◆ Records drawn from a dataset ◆
____

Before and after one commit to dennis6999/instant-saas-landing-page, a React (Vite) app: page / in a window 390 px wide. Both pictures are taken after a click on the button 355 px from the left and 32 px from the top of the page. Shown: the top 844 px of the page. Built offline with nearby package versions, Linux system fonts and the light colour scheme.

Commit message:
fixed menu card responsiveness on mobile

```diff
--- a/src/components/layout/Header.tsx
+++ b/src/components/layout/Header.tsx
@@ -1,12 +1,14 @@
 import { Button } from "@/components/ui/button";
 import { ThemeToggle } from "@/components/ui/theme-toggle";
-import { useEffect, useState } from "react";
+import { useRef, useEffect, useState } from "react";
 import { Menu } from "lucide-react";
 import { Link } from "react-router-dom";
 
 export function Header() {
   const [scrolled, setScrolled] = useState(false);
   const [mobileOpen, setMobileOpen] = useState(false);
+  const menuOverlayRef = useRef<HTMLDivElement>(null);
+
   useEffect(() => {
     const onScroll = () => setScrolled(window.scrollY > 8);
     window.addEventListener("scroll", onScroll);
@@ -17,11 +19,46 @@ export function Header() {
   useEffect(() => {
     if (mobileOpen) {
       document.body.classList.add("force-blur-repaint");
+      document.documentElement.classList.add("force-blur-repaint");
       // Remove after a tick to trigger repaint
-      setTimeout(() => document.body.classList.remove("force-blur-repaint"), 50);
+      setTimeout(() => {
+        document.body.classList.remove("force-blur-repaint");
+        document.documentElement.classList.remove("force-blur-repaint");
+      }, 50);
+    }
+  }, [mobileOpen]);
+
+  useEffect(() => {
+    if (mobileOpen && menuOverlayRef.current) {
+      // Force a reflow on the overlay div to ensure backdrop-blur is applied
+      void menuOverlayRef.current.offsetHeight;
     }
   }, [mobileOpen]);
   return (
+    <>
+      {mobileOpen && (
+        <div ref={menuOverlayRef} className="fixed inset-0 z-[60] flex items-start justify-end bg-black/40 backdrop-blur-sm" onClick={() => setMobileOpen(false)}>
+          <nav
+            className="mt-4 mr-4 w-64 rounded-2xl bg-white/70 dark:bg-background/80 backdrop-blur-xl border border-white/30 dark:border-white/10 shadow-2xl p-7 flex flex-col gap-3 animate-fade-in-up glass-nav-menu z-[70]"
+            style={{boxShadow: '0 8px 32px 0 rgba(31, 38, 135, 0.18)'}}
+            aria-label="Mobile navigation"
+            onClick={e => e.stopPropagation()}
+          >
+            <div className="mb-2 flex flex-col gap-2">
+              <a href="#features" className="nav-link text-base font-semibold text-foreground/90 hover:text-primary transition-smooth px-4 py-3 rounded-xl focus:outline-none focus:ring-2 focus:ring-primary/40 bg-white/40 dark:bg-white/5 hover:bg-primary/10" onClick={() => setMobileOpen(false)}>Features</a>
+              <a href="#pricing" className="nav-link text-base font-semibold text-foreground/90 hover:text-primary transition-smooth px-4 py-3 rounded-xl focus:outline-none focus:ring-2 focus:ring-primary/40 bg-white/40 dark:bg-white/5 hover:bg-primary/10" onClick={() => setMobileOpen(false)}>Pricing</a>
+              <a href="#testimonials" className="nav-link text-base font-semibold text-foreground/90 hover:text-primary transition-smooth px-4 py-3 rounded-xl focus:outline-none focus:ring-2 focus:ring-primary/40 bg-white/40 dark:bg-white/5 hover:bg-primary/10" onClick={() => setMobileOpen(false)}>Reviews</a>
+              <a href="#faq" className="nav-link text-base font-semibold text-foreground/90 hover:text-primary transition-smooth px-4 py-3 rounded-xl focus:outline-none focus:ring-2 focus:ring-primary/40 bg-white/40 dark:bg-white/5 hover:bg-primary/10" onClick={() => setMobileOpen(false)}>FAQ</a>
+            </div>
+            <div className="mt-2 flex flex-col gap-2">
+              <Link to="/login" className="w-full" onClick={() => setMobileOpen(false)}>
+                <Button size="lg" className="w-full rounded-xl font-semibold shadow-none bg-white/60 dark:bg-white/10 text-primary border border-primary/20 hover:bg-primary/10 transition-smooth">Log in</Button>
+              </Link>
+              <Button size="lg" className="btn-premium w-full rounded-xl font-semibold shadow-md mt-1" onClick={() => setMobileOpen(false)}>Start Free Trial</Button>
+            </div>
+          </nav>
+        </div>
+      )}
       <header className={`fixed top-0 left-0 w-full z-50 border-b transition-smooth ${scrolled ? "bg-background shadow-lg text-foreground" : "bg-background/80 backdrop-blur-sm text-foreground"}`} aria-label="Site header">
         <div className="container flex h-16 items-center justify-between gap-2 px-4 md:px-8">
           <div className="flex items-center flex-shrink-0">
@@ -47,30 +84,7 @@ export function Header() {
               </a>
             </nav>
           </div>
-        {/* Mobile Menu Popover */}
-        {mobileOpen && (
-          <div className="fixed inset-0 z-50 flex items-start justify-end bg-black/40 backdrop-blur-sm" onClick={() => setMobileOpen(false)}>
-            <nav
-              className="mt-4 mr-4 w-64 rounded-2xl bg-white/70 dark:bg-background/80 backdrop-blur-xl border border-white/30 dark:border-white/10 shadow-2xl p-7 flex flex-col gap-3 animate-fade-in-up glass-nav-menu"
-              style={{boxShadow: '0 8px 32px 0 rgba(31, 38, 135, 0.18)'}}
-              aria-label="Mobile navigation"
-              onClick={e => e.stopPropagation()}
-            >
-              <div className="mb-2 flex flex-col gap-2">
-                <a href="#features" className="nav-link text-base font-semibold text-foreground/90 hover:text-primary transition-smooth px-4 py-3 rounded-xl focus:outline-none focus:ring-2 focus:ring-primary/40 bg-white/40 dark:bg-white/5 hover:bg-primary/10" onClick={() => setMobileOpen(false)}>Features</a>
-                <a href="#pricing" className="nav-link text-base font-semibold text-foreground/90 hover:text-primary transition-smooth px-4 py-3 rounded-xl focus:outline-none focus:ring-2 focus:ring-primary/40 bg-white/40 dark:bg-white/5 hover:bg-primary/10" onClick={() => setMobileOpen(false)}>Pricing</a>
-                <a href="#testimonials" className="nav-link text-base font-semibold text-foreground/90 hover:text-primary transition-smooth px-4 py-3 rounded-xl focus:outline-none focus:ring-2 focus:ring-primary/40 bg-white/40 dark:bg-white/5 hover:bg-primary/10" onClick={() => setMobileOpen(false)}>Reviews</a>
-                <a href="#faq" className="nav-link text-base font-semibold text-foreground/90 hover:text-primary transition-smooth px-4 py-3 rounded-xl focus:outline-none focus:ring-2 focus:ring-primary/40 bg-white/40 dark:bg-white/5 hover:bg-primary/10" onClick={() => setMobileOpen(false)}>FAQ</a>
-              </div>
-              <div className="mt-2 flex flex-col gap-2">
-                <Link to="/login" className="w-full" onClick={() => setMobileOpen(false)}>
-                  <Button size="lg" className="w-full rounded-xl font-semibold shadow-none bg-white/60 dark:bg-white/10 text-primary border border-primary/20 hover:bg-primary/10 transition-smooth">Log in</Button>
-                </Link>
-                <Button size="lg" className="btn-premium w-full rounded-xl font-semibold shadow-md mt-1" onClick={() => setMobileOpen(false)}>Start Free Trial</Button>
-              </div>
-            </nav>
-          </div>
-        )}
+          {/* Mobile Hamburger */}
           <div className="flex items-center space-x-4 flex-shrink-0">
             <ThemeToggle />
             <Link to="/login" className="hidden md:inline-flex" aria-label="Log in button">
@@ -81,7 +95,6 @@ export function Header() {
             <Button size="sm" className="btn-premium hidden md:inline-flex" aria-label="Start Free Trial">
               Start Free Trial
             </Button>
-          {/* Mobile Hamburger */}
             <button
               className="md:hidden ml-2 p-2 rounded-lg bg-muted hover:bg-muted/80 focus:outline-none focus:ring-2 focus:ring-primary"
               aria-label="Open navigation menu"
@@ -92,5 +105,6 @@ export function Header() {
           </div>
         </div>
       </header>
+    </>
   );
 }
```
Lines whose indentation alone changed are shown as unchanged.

____

◆ INSTRUCTIONS FOR THE TASK ◆
Gather from the entries above all lines that include the string "menuOverlayRef".

◆ EXERCISE SOLUTION ◆
+  const menuOverlayRef = useRef<HTMLDivElement>(null);
+    if (mobileOpen && menuOverlayRef.current) {
+      void menuOverlayRef.current.offsetHeight;
+        <div ref={menuOverlayRef} className="fixed inset-0 z-[60] flex items-start justify-end bg-black/40 backdrop-blur-sm" onClick={() => setMobileOpen(false)}>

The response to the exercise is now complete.